Jennifer believes that when bad things happen, you can choose to have a victim mentality or you can choose a different path. Though she never viewed herself as a victim, Jennifer had internalized the mentality. Then, she hit a point where she asked, “What if these so-called bad experiences are meant to help us grow?”
It took Jennifer several years to get to a place where she thought, “What if these things that happen in our life are meant to wake us up? Meant to bring us back home to who we really are? Meant to help us to find the love within ourselves… for ourselves and our fellow human beings?”
How a Horrific Experience Became a Gift
Six months after the bombings, Jennifer attended a meditation class. As she was leaving, her teacher said, “Someday, you’re going to see this as the greatest gift of your life.” That statement made her upset but Jennifer respected this woman and knew she’d never say anything to hurt her.
That’s when she began to question if things happen FOR us instead of TO us. If you think something happens TO you, you automatically feel disempowered. Many things are outside of our control—they just happen. Jennifer emphasizes that we live in a society where we look for what’s wrong.
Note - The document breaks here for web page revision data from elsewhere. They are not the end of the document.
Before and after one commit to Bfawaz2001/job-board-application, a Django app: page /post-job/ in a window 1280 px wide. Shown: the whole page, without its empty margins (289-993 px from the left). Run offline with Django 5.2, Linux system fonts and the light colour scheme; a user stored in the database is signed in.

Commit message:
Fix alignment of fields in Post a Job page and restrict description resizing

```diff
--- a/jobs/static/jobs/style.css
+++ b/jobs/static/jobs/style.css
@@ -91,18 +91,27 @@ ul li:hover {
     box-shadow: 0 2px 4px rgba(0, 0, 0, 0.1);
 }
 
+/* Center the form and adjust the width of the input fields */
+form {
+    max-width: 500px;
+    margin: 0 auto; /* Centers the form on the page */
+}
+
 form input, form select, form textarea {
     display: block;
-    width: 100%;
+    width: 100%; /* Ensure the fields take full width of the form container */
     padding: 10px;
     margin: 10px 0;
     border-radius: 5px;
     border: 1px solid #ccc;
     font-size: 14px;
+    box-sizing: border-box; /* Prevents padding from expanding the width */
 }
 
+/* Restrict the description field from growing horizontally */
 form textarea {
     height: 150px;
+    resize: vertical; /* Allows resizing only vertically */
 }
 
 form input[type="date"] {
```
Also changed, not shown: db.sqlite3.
But what if we condition ourselves to look for what’s good?
She believes when you practice this, you rewire the neural pathways in your brain. You change your trajectory. “You can survive life, or you can live life in a thriving state. Every single person on the planet has the God-given ability to thrive.” Listen to the episode to learn how forgiveness can have a profound impact on your life.
Listen to this episode to learn about...
- [0:35] The process of learning to forgive her attackers
- [4:28] The thought process that lead to Jennifer’s healing
- [7:06] Answering, are you a victim or a survivor?
- [8:20] How a horrific experience became a great gift
Listen to the bonus episode to learn why Jennifer never wants to forget the bombing and the importance of embracing all of life’s experiences—good and bad.